EXCERPTED RECORDS ::
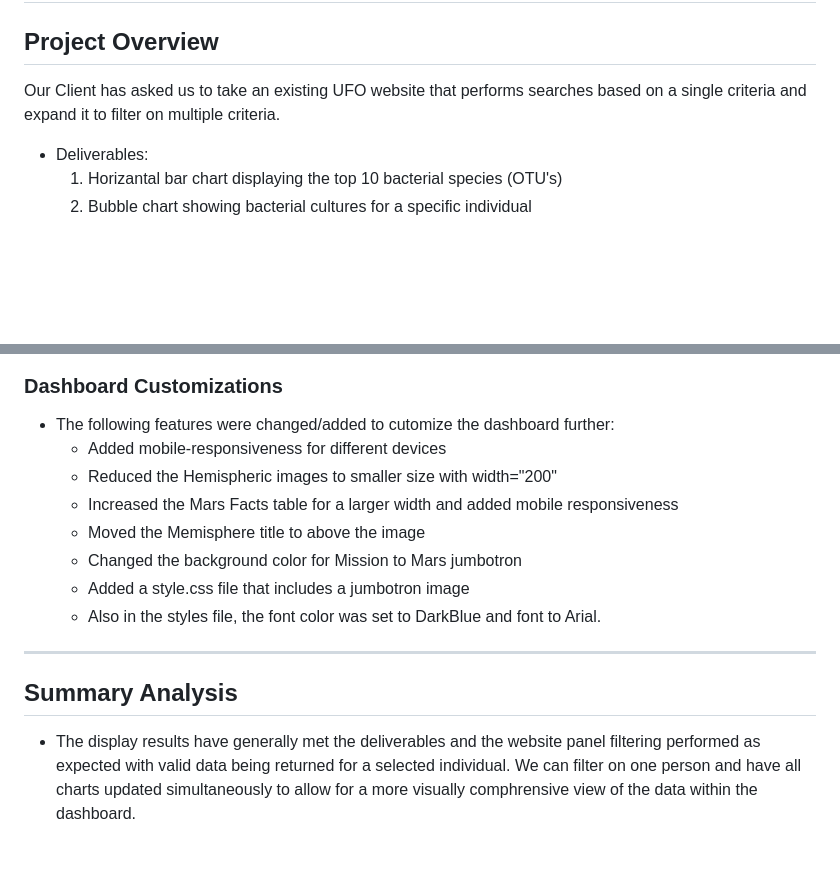
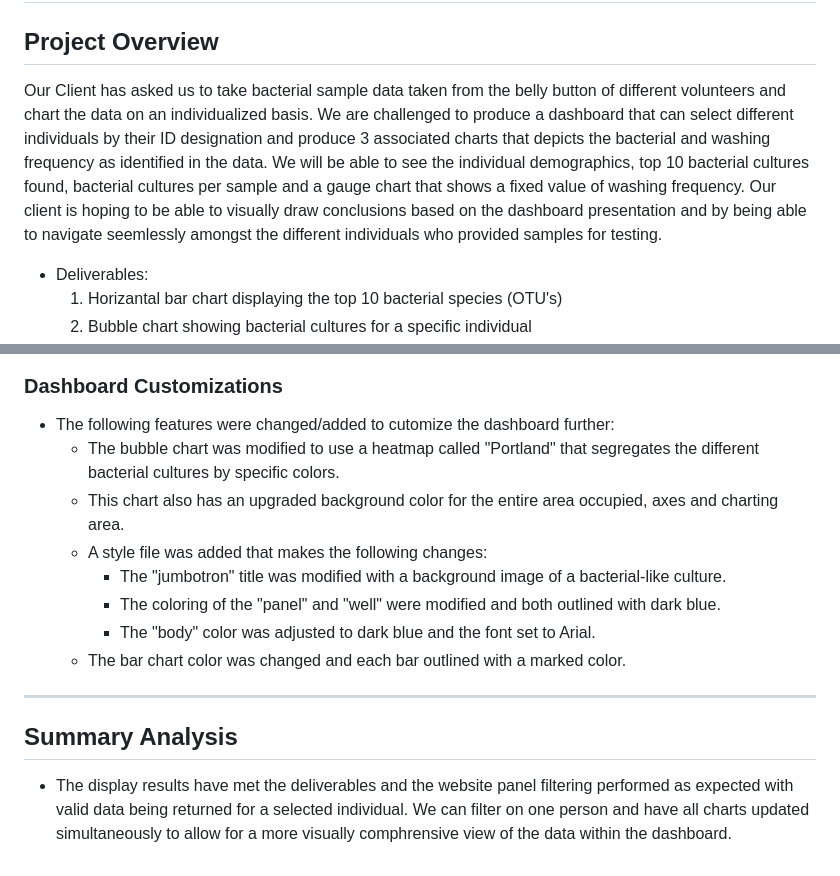
Before and after one commit to bnbullock/Plotly, a Markdown page: README.md, 2 parts joined by grey strips. GitHub-like rendering; blank space fills up the shorter version.

```diff
--- a/README.md
+++ b/README.md
@@ -3,7 +3,7 @@
 
 ## Project Overview
 
-Our Client has asked us to take an existing UFO website that performs searches based on a single criteria and expand it to filter on multiple criteria.
+Our Client has asked us to take bacterial sample data taken from the belly button of different volunteers and chart the data on an individualized basis. We are challenged to produce a dashboard that can select different individuals by their ID designation and produce 3 associated charts that depicts the bacterial and washing frequency as identified in the data. We will be able to see the individual demographics, top 10 bacterial cultures found, bacterial cultures per sample and a gauge chart that shows a fixed value of washing frequency. Our client is hoping to be able to visually draw conclusions based on the dashboard presentation and by being able to navigate seemlessly amongst the different individuals who provided samples for testing.
 
 - Deliverables:
   1. Horizantal bar chart displaying the top 10 bacterial species (OTU's)
@@ -38,17 +37,16 @@ Our Client has asked us to take an existing UFO website that performs searches b
 ### Dashboard Customizations
 
 - The following features were changed/added to cutomize the dashboard further:
-  - Added mobile-responsiveness for different devices
-  - Reduced the Hemispheric images to smaller size with width="200"
-  - Increased the Mars Facts table for a larger width and added mobile responsiveness
-  - Moved the Memisphere title to above the image
-  - Changed the background color for Mission to Mars jumbotron
-  - Added a style.css file that includes a jumbotron image
-  - Also in the styles file, the font color was set to DarkBlue and font to Arial.
-
+  - The bubble chart was modified to use a heatmap called "Portland" that segregates the different bacterial cultures by specific colors.
+  - This chart also has an upgraded background color for the entire area occupied, axes and charting area.
+  - A style file was added that makes the following changes:
+    - The "jumbotron" title was modified with a background image of a bacterial-like culture.
+    - The coloring of the "panel" and "well" were modified and both outlined with dark blue.
+    - The "body" color was adjusted to dark blue and the font set to Arial.
+  - The bar chart color was changed and each bar outlined with a marked color.
 
 ------------------------------------------------------------------------------------------------------------
 
 ## Summary Analysis
 
-- The display results have generally met the deliverables and the website panel filtering performed as expected with valid data being returned for a selected individual. We can filter on one person and have all charts updated simultaneously to allow for a more visually comphrensive view of the data within the dashboard.
+- The display results have met the deliverables and the website panel filtering performed as expected with valid data being returned for a selected individual. We can filter on one person and have all charts updated simultaneously to allow for a more visually comphrensive view of the data within the dashboard.
```
Also changed, not shown: other parts of README.md (+5 -6 lines), static/images/bubble.png, static/images/dash.png (deleted), static/images/dashboard.png (added), static/images/gauge.png, static/images/hbar.png, 3 other files.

TASK TO COMPLETE :: Check each line of the listing above, and copy it if it contains the word "background".

YOUR SOLUTION ::
-  - Changed the background color for Mission to Mars jumbotron
+  - This chart also has an upgraded background color for the entire area occupied, axes and charting area.
+    - The "jumbotron" title was modified with a background image of a bacterial-like culture.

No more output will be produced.